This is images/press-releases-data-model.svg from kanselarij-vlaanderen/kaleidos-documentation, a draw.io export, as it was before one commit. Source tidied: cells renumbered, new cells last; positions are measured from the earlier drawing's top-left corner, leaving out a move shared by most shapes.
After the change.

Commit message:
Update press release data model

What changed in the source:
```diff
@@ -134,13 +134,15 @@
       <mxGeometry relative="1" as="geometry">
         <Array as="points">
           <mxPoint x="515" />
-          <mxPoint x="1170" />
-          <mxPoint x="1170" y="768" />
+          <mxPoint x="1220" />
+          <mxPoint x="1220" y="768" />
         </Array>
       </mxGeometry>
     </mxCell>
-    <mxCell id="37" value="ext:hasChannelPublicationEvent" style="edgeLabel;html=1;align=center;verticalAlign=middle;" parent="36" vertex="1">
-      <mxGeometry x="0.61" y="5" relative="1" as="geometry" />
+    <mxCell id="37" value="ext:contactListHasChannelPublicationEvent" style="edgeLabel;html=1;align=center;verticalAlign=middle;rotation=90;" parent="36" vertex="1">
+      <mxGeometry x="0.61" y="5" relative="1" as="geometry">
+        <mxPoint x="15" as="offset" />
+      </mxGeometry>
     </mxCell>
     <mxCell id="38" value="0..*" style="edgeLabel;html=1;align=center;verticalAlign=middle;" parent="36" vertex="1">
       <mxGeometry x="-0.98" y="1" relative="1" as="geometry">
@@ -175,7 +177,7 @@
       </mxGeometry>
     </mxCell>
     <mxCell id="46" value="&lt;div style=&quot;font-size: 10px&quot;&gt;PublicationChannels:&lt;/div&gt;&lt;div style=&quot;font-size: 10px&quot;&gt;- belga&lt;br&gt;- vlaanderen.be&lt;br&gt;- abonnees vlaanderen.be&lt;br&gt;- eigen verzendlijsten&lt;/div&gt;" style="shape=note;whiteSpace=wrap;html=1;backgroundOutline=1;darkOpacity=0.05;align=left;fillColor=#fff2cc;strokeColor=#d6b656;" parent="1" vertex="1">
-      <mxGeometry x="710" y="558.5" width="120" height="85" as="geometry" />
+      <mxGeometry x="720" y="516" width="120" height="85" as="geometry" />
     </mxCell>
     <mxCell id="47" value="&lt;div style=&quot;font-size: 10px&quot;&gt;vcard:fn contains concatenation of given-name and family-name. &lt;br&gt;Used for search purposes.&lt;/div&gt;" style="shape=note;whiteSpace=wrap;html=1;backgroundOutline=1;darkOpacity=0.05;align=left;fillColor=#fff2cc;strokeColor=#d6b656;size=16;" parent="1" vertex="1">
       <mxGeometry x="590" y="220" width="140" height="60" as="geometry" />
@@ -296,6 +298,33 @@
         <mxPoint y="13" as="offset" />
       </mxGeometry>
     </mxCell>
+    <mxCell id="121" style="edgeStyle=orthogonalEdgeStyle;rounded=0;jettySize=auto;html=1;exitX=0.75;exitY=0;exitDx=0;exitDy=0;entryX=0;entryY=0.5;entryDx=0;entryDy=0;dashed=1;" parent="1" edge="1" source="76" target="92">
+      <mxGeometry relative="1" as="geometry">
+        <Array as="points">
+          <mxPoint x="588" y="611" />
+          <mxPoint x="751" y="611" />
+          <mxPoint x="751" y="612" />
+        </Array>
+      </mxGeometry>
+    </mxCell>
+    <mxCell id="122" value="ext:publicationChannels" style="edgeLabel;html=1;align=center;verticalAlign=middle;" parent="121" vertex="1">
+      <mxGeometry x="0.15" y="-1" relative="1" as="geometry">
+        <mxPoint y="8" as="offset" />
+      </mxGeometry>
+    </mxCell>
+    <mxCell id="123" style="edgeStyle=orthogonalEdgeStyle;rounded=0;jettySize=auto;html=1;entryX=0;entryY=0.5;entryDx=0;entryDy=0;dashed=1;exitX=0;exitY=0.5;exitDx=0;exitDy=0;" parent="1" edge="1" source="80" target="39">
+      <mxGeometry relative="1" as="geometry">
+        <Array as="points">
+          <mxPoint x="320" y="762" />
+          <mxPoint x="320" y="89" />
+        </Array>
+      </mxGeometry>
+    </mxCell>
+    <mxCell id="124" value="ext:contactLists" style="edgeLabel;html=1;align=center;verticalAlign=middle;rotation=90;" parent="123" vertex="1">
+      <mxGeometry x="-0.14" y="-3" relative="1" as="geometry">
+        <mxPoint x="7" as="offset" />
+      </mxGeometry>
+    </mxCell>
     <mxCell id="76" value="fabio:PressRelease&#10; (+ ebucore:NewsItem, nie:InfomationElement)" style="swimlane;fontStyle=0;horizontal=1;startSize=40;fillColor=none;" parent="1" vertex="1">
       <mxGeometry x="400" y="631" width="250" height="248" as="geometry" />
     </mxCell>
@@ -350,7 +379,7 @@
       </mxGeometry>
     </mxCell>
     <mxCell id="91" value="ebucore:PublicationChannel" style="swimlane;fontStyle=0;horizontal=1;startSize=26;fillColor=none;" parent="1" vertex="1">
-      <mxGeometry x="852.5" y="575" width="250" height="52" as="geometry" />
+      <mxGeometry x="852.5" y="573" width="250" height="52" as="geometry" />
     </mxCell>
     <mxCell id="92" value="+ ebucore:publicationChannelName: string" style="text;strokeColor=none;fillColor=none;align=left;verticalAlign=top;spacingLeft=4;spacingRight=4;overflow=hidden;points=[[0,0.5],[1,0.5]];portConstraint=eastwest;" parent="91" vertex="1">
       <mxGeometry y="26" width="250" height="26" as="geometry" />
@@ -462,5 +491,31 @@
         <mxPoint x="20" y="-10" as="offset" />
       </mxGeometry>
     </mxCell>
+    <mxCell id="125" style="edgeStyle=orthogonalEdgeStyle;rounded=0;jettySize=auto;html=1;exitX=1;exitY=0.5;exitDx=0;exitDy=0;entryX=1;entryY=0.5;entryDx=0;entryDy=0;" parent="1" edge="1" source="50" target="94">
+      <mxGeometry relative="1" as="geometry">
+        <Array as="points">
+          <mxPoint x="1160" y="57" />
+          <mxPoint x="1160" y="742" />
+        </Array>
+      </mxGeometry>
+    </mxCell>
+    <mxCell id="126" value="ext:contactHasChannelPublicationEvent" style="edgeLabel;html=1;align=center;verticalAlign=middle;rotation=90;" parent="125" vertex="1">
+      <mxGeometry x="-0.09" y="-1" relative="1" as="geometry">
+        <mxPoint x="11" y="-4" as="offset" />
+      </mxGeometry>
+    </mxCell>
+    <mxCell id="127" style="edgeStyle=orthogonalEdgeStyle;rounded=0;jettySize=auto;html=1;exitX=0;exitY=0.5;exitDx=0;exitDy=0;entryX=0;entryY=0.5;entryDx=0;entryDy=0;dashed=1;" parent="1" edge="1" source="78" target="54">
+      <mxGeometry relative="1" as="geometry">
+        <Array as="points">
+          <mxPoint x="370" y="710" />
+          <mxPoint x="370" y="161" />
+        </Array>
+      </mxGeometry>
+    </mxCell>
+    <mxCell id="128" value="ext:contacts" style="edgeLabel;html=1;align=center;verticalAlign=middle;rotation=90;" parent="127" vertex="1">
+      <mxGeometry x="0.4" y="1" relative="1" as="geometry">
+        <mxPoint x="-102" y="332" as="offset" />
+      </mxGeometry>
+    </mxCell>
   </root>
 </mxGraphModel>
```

*****

## Task brief
Copy the listing word for word, leaving nothing out.

## Response to this exercise
This is images/press-releases-data-model.svg from kanselarij-vlaanderen/kaleidos-documentation, a draw.io export, as it was before one commit. Source tidied: cells renumbered, new cells last; positions are measured from the earlier drawing's top-left corner, leaving out a move shared by most shapes.
After the change.

Commit message:
Update press release data model

What changed in the source:
```diff
@@ -134,13 +134,15 @@
       <mxGeometry relative="1" as="geometry">
         <Array as="points">
           <mxPoint x="515" />
-          <mxPoint x="1170" />
-          <mxPoint x="1170" y="768" />
+          <mxPoint x="1220" />
+          <mxPoint x="1220" y="768" />
         </Array>
       </mxGeometry>
     </mxCell>
-    <mxCell id="37" value="ext:hasChannelPublicationEvent" style="edgeLabel;html=1;align=center;verticalAlign=middle;" parent="36" vertex="1">
-      <mxGeometry x="0.61" y="5" relative="1" as="geometry" />
+    <mxCell id="37" value="ext:contactListHasChannelPublicationEvent" style="edgeLabel;html=1;align=center;verticalAlign=middle;rotation=90;" parent="36" vertex="1">
+      <mxGeometry x="0.61" y="5" relative="1" as="geometry">
+        <mxPoint x="15" as="offset" />
+      </mxGeometry>
     </mxCell>
     <mxCell id="38" value="0..*" style="edgeLabel;html=1;align=center;verticalAlign=middle;" parent="36" vertex="1">
       <mxGeometry x="-0.98" y="1" relative="1" as="geometry">
@@ -175,7 +177,7 @@
       </mxGeometry>
     </mxCell>
     <mxCell id="46" value="&lt;div style=&quot;font-size: 10px&quot;&gt;PublicationChannels:&lt;/div&gt;&lt;div style=&quot;font-size: 10px&quot;&gt;- belga&lt;br&gt;- vlaanderen.be&lt;br&gt;- abonnees vlaanderen.be&lt;br&gt;- eigen verzendlijsten&lt;/div&gt;" style="shape=note;whiteSpace=wrap;html=1;backgroundOutline=1;darkOpacity=0.05;align=left;fillColor=#fff2cc;strokeColor=#d6b656;" parent="1" vertex="1">
-      <mxGeometry x="710" y="558.5" width="120" height="85" as="geometry" />
+      <mxGeometry x="720" y="516" width="120" height="85" as="geometry" />
     </mxCell>
     <mxCell id="47" value="&lt;div style=&quot;font-size: 10px&quot;&gt;vcard:fn contains concatenation of given-name and family-name. &lt;br&gt;Used for search purposes.&lt;/div&gt;" style="shape=note;whiteSpace=wrap;html=1;backgroundOutline=1;darkOpacity=0.05;align=left;fillColor=#fff2cc;strokeColor=#d6b656;size=16;" parent="1" vertex="1">
       <mxGeometry x="590" y="220" width="140" height="60" as="geometry" />
@@ -296,6 +298,33 @@
         <mxPoint y="13" as="offset" />
       </mxGeometry>
     </mxCell>
+    <mxCell id="121" style="edgeStyle=orthogonalEdgeStyle;rounded=0;jettySize=auto;html=1;exitX=0.75;exitY=0;exitDx=0;exitDy=0;entryX=0;entryY=0.5;entryDx=0;entryDy=0;dashed=1;" parent="1" edge="1" source="76" target="92">
+      <mxGeometry relative="1" as="geometry">
+        <Array as="points">
+          <mxPoint x="588" y="611" />
+          <mxPoint x="751" y="611" />
+          <mxPoint x="751" y="612" />
+        </Array>
+      </mxGeometry>
+    </mxCell>
+    <mxCell id="122" value="ext:publicationChannels" style="edgeLabel;html=1;align=center;verticalAlign=middle;" parent="121" vertex="1">
+      <mxGeometry x="0.15" y="-1" relative="1" as="geometry">
+        <mxPoint y="8" as="offset" />
+      </mxGeometry>
+    </mxCell>
+    <mxCell id="123" style="edgeStyle=orthogonalEdgeStyle;rounded=0;jettySize=auto;html=1;entryX=0;entryY=0.5;entryDx=0;entryDy=0;dashed=1;exitX=0;exitY=0.5;exitDx=0;exitDy=0;" parent="1" edge="1" source="80" target="39">
+      <mxGeometry relative="1" as="geometry">
+        <Array as="points">
+          <mxPoint x="320" y="762" />
+          <mxPoint x="320" y="89" />
+        </Array>
+      </mxGeometry>
+    </mxCell>
+    <mxCell id="124" value="ext:contactLists" style="edgeLabel;html=1;align=center;verticalAlign=middle;rotation=90;" parent="123" vertex="1">
+      <mxGeometry x="-0.14" y="-3" relative="1" as="geometry">
+        <mxPoint x="7" as="offset" />
+      </mxGeometry>
+    </mxCell>
     <mxCell id="76" value="fabio:PressRelease&#10; (+ ebucore:NewsItem, nie:InfomationElement)" style="swimlane;fontStyle=0;horizontal=1;startSize=40;fillColor=none;" parent="1" vertex="1">
       <mxGeometry x="400" y="631" width="250" height="248" as="geometry" />
     </mxCell>
@@ -350,7 +379,7 @@
       </mxGeometry>
     </mxCell>
     <mxCell id="91" value="ebucore:PublicationChannel" style="swimlane;fontStyle=0;horizontal=1;startSize=26;fillColor=none;" parent="1" vertex="1">
-      <mxGeometry x="852.5" y="575" width="250" height="52" as="geometry" />
+      <mxGeometry x="852.5" y="573" width="250" height="52" as="geometry" />
     </mxCell>
     <mxCell id="92" value="+ ebucore:publicationChannelName: string" style="text;strokeColor=none;fillColor=none;align=left;verticalAlign=top;spacingLeft=4;spacingRight=4;overflow=hidden;points=[[0,0.5],[1,0.5]];portConstraint=eastwest;" parent="91" vertex="1">
       <mxGeometry y="26" width="250" height="26" as="geometry" />
@@ -462,5 +491,31 @@
         <mxPoint x="20" y="-10" as="offset" />
       </mxGeometry>
     </mxCell>
+    <mxCell id="125" style="edgeStyle=orthogonalEdgeStyle;rounded=0;jettySize=auto;html=1;exitX=1;exitY=0.5;exitDx=0;exitDy=0;entryX=1;entryY=0.5;entryDx=0;entryDy=0;" parent="1" edge="1" source="50" target="94">
+      <mxGeometry relative="1" as="geometry">
+        <Array as="points">
+          <mxPoint x="1160" y="57" />
+          <mxPoint x="1160" y="742" />
+        </Array>
+      </mxGeometry>
+    </mxCell>
+    <mxCell id="126" value="ext:contactHasChannelPublicationEvent" style="edgeLabel;html=1;align=center;verticalAlign=middle;rotation=90;" parent="125" vertex="1">
+      <mxGeometry x="-0.09" y="-1" relative="1" as="geometry">
+        <mxPoint x="11" y="-4" as="offset" />
+      </mxGeometry>
+    </mxCell>
+    <mxCell id="127" style="edgeStyle=orthogonalEdgeStyle;rounded=0;jettySize=auto;html=1;exitX=0;exitY=0.5;exitDx=0;exitDy=0;entryX=0;entryY=0.5;entryDx=0;entryDy=0;dashed=1;" parent="1" edge="1" source="78" target="54">
+      <mxGeometry relative="1" as="geometry">
+        <Array as="points">
+          <mxPoint x="370" y="710" />
+          <mxPoint x="370" y="161" />
+        </Array>
+      </mxGeometry>
+    </mxCell>
+    <mxCell id="128" value="ext:contacts" style="edgeLabel;html=1;align=center;verticalAlign=middle;rotation=90;" parent="127" vertex="1">
+      <mxGeometry x="0.4" y="1" relative="1" as="geometry">
+        <mxPoint x="-102" y="332" as="offset" />
+      </mxGeometry>
+    </mxCell>
   </root>
 </mxGraphModel>
```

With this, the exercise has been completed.